Exercise instructions:
Whenever a line in the listing contains "import", copy that line.

** Available data follows **

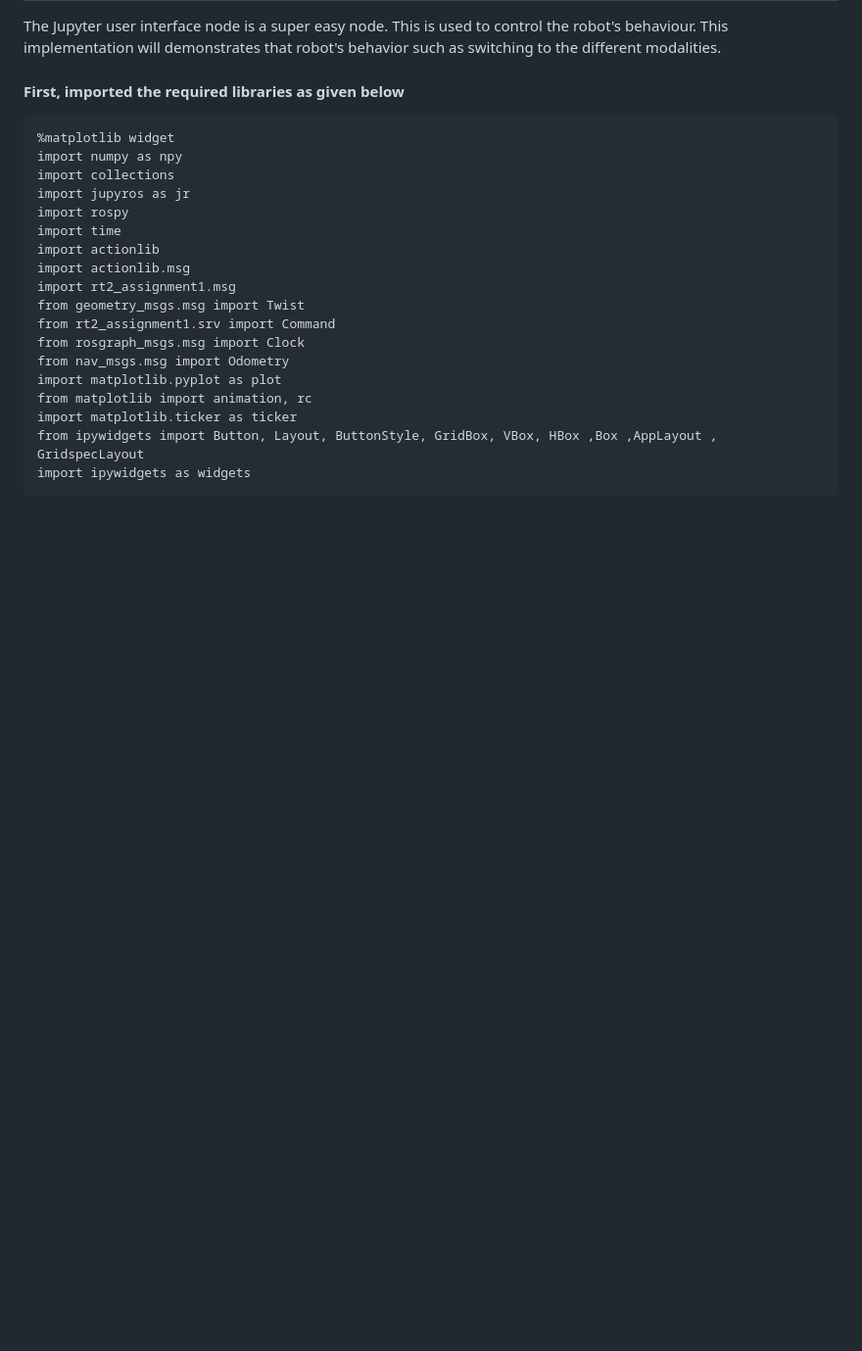
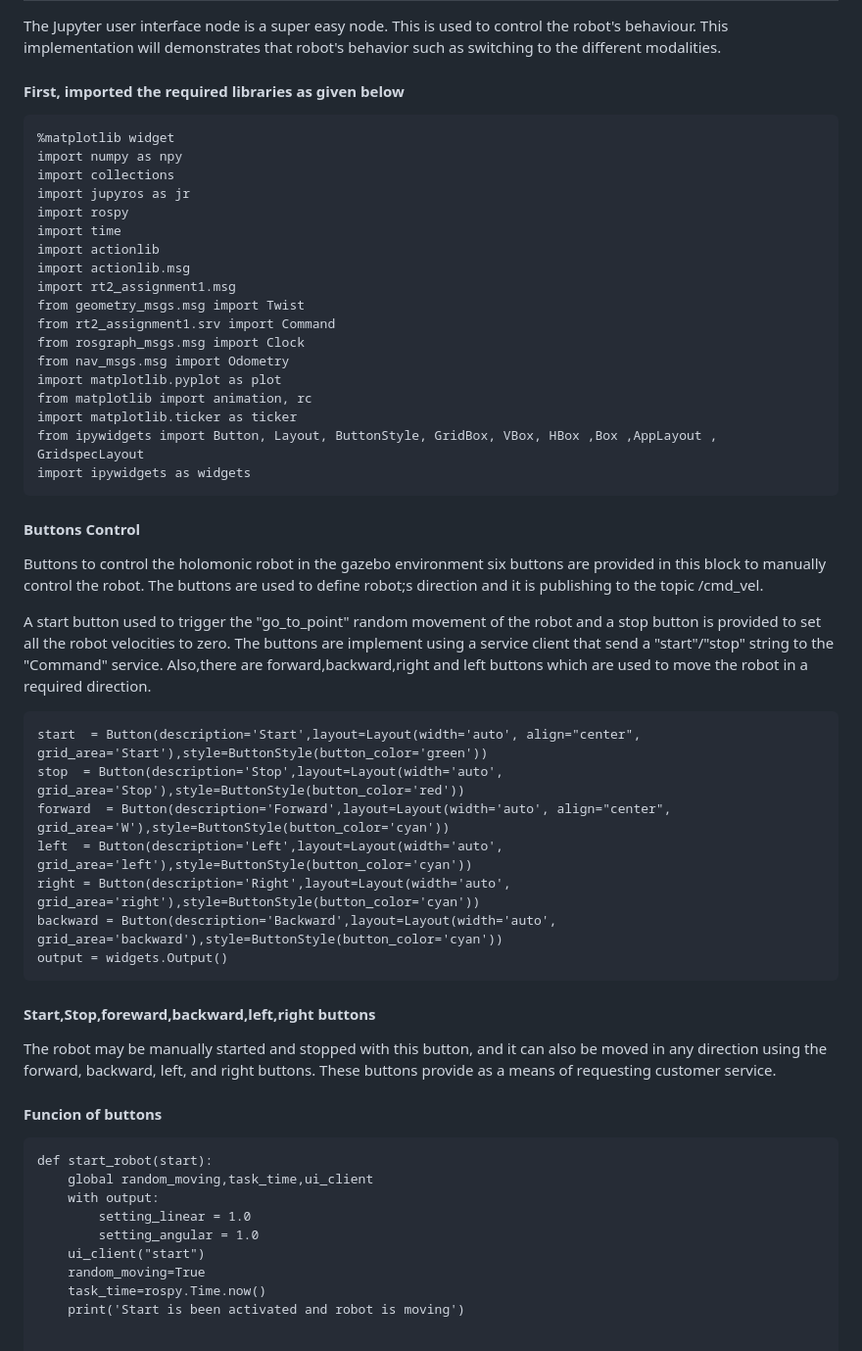
Before and after one commit to samiur154/ResearchTrack_2_Assignments_2, a Markdown page: README.md, the part around one of its changes. Shown at 98% size. GitHub-like rendering; blank space fills up the shorter version.

````diff
--- a/README.md
+++ b/README.md
@@ -108,5 +108,37 @@ from ipywidgets import Button, Layout, ButtonStyle, GridBox, VBox, HBox ,Box ,Ap
 import ipywidgets as widgets
 ```
 
+#### Buttons Control ####
+Buttons to control the holomonic robot in the gazebo environment
+six buttons are provided in this block to manually control the robot. The buttons are used to define robot;s direction and it is publishing to the topic /cmd_vel.
+
+A start button used to trigger the "go_to_point" random movement of the robot and a stop button is provided to set all the robot velocities to zero. The buttons are implement using a service client that send a "start"/"stop" string to the "Command" service.
+Also,there are forward,backward,right and left buttons which are used to move the robot in a required direction.
+
+```
+start  = Button(description='Start',layout=Layout(width='auto', align="center", grid_area='Start'),style=ButtonStyle(button_color='green'))
+stop  = Button(description='Stop',layout=Layout(width='auto', grid_area='Stop'),style=ButtonStyle(button_color='red'))
+forward  = Button(description='Forward',layout=Layout(width='auto', align="center", grid_area='W'),style=ButtonStyle(button_color='cyan'))
+left  = Button(description='Left',layout=Layout(width='auto', grid_area='left'),style=ButtonStyle(button_color='cyan'))
+right = Button(description='Right',layout=Layout(width='auto', grid_area='right'),style=ButtonStyle(button_color='cyan'))
+backward = Button(description='Backward',layout=Layout(width='auto', grid_area='backward'),style=ButtonStyle(button_color='cyan'))
+output = widgets.Output()
+```
+
+#### Start,Stop,foreward,backward,left,right buttons ####
+The robot may be manually started and stopped with this button, and it can also be moved in any direction using the forward, backward, left, and right buttons. These buttons provide as a means of requesting customer service.
+
+#### Funcion of buttons ####
+
+```
+def start_robot(start):
+    global random_moving,task_time,ui_client
+    with output:
+        setting_linear = 1.0
+        setting_angular = 1.0
+    ui_client("start")
+    random_moving=True
+    task_time=rospy.Time.now()
+    print('Start is been activated and robot is moving')
 
 
````
Also changed, not shown: other parts of README.md (+66 -2 lines).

** End of Available data **

Answer to the exercise:
@@ -108,5 +108,37 @@ from ipywidgets import Button, Layout, ButtonStyle, GridBox, VBox, HBox ,Box ,Ap
 import ipywidgets as widgets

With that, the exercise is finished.